Of course, the motion was met with incredulity by SWP comrades, who seemed to believe that our proposals were akin to some of the wackier ideas of David Icke. Obviously it is much more sensible for socialists to call for victory to Hezbollah or demand the closure of lap-dancing clubs.

The most revealing aspect of all this is what it tells us about Respect in Wales. Having been almost completely inactive since the general election, Respect seems to have lost the support of every candidate who stood then and in the European and local elections in 2004. So isolated is it that Respect now resorts to a nominating a set of lists so unimpressive that even those selected cannot be bothered to turn up.

The really interesting question about Respect in Wales is why it is not standing a list of candidates which unite 'secular socialists' with non-working class forces? The answer is simple - it is actually incapable of finding candidates to fulfil its cross-class popular frontist strategy.

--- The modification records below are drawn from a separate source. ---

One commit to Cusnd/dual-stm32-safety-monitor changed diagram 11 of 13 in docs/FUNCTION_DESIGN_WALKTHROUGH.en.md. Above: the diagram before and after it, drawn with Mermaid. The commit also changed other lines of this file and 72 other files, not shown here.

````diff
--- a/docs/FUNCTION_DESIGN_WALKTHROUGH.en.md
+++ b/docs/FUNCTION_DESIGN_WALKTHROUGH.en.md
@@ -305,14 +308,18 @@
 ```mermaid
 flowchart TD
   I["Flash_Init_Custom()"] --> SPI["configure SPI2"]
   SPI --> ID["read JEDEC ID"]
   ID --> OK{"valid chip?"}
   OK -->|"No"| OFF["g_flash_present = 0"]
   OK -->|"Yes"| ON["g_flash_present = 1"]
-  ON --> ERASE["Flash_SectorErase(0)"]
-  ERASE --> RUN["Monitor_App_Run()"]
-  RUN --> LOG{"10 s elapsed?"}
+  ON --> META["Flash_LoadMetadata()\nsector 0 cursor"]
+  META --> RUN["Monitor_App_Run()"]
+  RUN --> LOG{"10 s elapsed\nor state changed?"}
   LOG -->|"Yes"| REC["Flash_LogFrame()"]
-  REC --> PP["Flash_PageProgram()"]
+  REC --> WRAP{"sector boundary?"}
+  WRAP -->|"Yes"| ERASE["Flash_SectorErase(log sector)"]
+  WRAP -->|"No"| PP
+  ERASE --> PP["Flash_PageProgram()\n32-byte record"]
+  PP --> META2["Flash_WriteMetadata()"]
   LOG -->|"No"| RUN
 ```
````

So after this spectacularly lacklustre meeting Respect enters the elections no better placed that any of the other left parties - although the comrades did take heart from the fact that Arthur Scargill had apparently attracted even fewer people to a recent meeting in the area. One doubts whether even George Galloway's visit to Swansea next week is likely to give the Respect election campaign any momentum.

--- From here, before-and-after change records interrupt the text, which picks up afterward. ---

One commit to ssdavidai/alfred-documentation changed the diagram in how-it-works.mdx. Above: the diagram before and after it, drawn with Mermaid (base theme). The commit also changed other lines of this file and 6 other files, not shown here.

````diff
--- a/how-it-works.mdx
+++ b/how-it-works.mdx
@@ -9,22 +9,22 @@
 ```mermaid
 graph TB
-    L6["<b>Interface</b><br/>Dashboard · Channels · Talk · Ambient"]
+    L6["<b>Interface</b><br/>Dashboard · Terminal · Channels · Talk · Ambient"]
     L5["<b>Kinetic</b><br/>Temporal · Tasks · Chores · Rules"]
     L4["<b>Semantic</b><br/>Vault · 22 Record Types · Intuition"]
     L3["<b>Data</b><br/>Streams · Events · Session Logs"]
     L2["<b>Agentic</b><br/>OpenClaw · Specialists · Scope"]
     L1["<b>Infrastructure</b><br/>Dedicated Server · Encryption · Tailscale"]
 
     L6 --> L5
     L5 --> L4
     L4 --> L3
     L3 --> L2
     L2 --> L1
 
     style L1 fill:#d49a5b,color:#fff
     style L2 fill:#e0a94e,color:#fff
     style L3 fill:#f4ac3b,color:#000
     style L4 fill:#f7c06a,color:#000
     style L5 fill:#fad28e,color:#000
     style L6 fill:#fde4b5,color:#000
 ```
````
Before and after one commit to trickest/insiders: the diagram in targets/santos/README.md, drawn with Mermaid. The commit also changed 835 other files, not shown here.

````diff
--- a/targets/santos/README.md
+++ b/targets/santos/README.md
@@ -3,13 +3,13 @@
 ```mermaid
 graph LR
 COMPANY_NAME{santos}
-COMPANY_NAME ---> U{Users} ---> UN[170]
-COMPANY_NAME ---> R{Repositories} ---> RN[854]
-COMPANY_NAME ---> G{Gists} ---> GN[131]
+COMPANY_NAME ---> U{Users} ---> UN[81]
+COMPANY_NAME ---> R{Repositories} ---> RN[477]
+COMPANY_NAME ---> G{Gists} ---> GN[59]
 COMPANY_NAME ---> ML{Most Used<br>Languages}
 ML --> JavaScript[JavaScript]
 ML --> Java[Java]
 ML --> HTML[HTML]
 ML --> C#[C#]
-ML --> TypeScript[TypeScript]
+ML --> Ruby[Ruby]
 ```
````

Still lacking any policies to deal with the national and language questions in Wales, Respect here is a joke organisation. Against this background, one is hard pressed to put any positive arguments why voters in south Wales should vote for it, as opposed to any of the other contesting sects.